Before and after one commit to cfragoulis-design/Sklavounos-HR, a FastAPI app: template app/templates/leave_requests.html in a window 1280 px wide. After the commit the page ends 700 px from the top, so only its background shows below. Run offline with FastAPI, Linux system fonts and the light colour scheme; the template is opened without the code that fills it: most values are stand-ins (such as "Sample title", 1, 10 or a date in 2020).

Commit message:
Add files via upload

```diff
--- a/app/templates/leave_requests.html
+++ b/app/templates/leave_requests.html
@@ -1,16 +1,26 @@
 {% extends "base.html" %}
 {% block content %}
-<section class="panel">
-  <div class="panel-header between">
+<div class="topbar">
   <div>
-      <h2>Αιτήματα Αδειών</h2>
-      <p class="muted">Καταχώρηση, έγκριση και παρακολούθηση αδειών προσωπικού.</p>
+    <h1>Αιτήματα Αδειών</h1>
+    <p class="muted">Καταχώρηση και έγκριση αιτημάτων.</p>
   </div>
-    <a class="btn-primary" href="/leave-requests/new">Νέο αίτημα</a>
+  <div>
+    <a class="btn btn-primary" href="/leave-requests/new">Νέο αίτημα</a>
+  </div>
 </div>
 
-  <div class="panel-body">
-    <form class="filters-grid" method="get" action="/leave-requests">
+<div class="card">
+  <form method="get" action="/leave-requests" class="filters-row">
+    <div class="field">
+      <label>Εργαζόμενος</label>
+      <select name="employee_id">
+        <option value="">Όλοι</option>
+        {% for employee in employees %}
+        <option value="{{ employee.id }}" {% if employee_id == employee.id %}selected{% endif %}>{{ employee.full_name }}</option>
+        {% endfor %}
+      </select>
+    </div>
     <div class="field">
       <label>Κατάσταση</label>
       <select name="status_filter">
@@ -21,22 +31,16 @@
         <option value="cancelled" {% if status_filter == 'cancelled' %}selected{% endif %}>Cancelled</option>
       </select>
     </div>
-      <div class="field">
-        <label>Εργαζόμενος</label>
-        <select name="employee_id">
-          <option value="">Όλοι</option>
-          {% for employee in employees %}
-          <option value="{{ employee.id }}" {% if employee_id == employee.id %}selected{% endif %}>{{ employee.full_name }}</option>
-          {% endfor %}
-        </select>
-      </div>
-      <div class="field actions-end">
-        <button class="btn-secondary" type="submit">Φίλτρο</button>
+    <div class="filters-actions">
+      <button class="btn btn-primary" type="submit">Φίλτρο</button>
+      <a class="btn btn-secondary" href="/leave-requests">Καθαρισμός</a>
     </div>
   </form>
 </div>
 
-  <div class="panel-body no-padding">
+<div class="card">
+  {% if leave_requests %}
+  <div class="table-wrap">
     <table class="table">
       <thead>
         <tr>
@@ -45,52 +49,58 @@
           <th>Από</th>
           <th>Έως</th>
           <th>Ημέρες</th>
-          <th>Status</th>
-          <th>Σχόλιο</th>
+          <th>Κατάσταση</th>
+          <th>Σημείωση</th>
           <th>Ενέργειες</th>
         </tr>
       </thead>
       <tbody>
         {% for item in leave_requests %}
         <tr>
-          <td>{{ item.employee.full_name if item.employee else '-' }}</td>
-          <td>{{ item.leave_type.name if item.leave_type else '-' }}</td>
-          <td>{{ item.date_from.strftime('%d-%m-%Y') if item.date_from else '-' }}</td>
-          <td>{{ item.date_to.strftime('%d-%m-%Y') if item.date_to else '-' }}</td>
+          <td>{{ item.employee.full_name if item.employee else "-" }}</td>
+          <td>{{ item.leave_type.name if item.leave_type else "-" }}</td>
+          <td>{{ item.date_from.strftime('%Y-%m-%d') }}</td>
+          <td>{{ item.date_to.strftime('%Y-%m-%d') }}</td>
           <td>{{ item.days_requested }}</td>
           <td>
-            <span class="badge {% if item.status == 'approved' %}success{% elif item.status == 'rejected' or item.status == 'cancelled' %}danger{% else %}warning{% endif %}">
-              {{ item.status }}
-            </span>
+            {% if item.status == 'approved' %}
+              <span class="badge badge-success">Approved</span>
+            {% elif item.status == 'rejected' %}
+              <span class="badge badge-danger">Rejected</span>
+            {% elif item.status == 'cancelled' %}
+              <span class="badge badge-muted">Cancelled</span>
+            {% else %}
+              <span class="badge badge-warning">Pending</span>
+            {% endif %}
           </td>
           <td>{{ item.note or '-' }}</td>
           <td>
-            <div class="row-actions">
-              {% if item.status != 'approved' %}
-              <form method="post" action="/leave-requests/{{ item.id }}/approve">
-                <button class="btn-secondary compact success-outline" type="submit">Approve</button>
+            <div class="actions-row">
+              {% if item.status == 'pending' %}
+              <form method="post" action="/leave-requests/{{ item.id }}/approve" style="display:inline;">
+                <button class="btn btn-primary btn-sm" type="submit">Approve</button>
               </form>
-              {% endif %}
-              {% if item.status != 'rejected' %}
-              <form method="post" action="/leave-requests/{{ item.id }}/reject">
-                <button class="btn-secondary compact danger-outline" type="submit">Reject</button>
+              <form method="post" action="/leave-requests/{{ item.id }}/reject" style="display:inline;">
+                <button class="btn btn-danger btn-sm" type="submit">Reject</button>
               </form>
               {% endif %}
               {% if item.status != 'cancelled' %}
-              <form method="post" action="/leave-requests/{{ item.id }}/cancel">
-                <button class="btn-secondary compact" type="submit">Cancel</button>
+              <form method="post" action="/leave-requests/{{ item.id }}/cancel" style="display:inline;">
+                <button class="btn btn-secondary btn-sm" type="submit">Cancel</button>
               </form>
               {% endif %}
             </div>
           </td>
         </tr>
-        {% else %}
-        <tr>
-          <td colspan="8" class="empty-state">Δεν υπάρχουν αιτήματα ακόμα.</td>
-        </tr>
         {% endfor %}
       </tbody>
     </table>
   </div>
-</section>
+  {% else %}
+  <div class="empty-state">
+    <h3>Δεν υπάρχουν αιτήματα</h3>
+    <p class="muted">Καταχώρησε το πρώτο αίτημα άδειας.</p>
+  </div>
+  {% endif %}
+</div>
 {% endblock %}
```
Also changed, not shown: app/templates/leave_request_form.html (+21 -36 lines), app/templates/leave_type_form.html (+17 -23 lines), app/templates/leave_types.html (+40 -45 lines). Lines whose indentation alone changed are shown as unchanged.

------------

Now that the records have been shown, restate each one word for word.

▶ Output of the exercise
Before and after one commit to cfragoulis-design/Sklavounos-HR, a FastAPI app: template app/templates/leave_requests.html in a window 1280 px wide. After the commit the page ends 700 px from the top, so only its background shows below. Run offline with FastAPI, Linux system fonts and the light colour scheme; the template is opened without the code that fills it: most values are stand-ins (such as "Sample title", 1, 10 or a date in 2020).

Commit message:
Add files via upload

```diff
--- a/app/templates/leave_requests.html
+++ b/app/templates/leave_requests.html
@@ -1,16 +1,26 @@
 {% extends "base.html" %}
 {% block content %}
-<section class="panel">
-  <div class="panel-header between">
+<div class="topbar">
   <div>
-      <h2>Αιτήματα Αδειών</h2>
-      <p class="muted">Καταχώρηση, έγκριση και παρακολούθηση αδειών προσωπικού.</p>
+    <h1>Αιτήματα Αδειών</h1>
+    <p class="muted">Καταχώρηση και έγκριση αιτημάτων.</p>
   </div>
-    <a class="btn-primary" href="/leave-requests/new">Νέο αίτημα</a>
+  <div>
+    <a class="btn btn-primary" href="/leave-requests/new">Νέο αίτημα</a>
+  </div>
 </div>
 
-  <div class="panel-body">
-    <form class="filters-grid" method="get" action="/leave-requests">
+<div class="card">
+  <form method="get" action="/leave-requests" class="filters-row">
+    <div class="field">
+      <label>Εργαζόμενος</label>
+      <select name="employee_id">
+        <option value="">Όλοι</option>
+        {% for employee in employees %}
+        <option value="{{ employee.id }}" {% if employee_id == employee.id %}selected{% endif %}>{{ employee.full_name }}</option>
+        {% endfor %}
+      </select>
+    </div>
     <div class="field">
       <label>Κατάσταση</label>
       <select name="status_filter">
@@ -21,22 +31,16 @@
         <option value="cancelled" {% if status_filter == 'cancelled' %}selected{% endif %}>Cancelled</option>
       </select>
     </div>
-      <div class="field">
-        <label>Εργαζόμενος</label>
-        <select name="employee_id">
-          <option value="">Όλοι</option>
-          {% for employee in employees %}
-          <option value="{{ employee.id }}" {% if employee_id == employee.id %}selected{% endif %}>{{ employee.full_name }}</option>
-          {% endfor %}
-        </select>
-      </div>
-      <div class="field actions-end">
-        <button class="btn-secondary" type="submit">Φίλτρο</button>
+    <div class="filters-actions">
+      <button class="btn btn-primary" type="submit">Φίλτρο</button>
+      <a class="btn btn-secondary" href="/leave-requests">Καθαρισμός</a>
     </div>
   </form>
 </div>
 
-  <div class="panel-body no-padding">
+<div class="card">
+  {% if leave_requests %}
+  <div class="table-wrap">
     <table class="table">
       <thead>
         <tr>
@@ -45,52 +49,58 @@
           <th>Από</th>
           <th>Έως</th>
           <th>Ημέρες</th>
-          <th>Status</th>
-          <th>Σχόλιο</th>
+          <th>Κατάσταση</th>
+          <th>Σημείωση</th>
           <th>Ενέργειες</th>
         </tr>
       </thead>
       <tbody>
         {% for item in leave_requests %}
         <tr>
-          <td>{{ item.employee.full_name if item.employee else '-' }}</td>
-          <td>{{ item.leave_type.name if item.leave_type else '-' }}</td>
-          <td>{{ item.date_from.strftime('%d-%m-%Y') if item.date_from else '-' }}</td>
-          <td>{{ item.date_to.strftime('%d-%m-%Y') if item.date_to else '-' }}</td>
+          <td>{{ item.employee.full_name if item.employee else "-" }}</td>
+          <td>{{ item.leave_type.name if item.leave_type else "-" }}</td>
+          <td>{{ item.date_from.strftime('%Y-%m-%d') }}</td>
+          <td>{{ item.date_to.strftime('%Y-%m-%d') }}</td>
           <td>{{ item.days_requested }}</td>
           <td>
-            <span class="badge {% if item.status == 'approved' %}success{% elif item.status == 'rejected' or item.status == 'cancelled' %}danger{% else %}warning{% endif %}">
-              {{ item.status }}
-            </span>
+            {% if item.status == 'approved' %}
+              <span class="badge badge-success">Approved</span>
+            {% elif item.status == 'rejected' %}
+              <span class="badge badge-danger">Rejected</span>
+            {% elif item.status == 'cancelled' %}
+              <span class="badge badge-muted">Cancelled</span>
+            {% else %}
+              <span class="badge badge-warning">Pending</span>
+            {% endif %}
           </td>
           <td>{{ item.note or '-' }}</td>
           <td>
-            <div class="row-actions">
-              {% if item.status != 'approved' %}
-              <form method="post" action="/leave-requests/{{ item.id }}/approve">
-                <button class="btn-secondary compact success-outline" type="submit">Approve</button>
+            <div class="actions-row">
+              {% if item.status == 'pending' %}
+              <form method="post" action="/leave-requests/{{ item.id }}/approve" style="display:inline;">
+                <button class="btn btn-primary btn-sm" type="submit">Approve</button>
               </form>
-              {% endif %}
-              {% if item.status != 'rejected' %}
-              <form method="post" action="/leave-requests/{{ item.id }}/reject">
-                <button class="btn-secondary compact danger-outline" type="submit">Reject</button>
+              <form method="post" action="/leave-requests/{{ item.id }}/reject" style="display:inline;">
+                <button class="btn btn-danger btn-sm" type="submit">Reject</button>
               </form>
               {% endif %}
               {% if item.status != 'cancelled' %}
-              <form method="post" action="/leave-requests/{{ item.id }}/cancel">
-                <button class="btn-secondary compact" type="submit">Cancel</button>
+              <form method="post" action="/leave-requests/{{ item.id }}/cancel" style="display:inline;">
+                <button class="btn btn-secondary btn-sm" type="submit">Cancel</button>
               </form>
               {% endif %}
             </div>
           </td>
         </tr>
-        {% else %}
-        <tr>
-          <td colspan="8" class="empty-state">Δεν υπάρχουν αιτήματα ακόμα.</td>
-        </tr>
         {% endfor %}
       </tbody>
     </table>
   </div>
-</section>
+  {% else %}
+  <div class="empty-state">
+    <h3>Δεν υπάρχουν αιτήματα</h3>
+    <p class="muted">Καταχώρησε το πρώτο αίτημα άδειας.</p>
+  </div>
+  {% endif %}
+</div>
 {% endblock %}
```
Also changed, not shown: app/templates/leave_request_form.html (+21 -36 lines), app/templates/leave_type_form.html (+17 -23 lines), app/templates/leave_types.html (+40 -45 lines). Lines whose indentation alone changed are shown as unchanged.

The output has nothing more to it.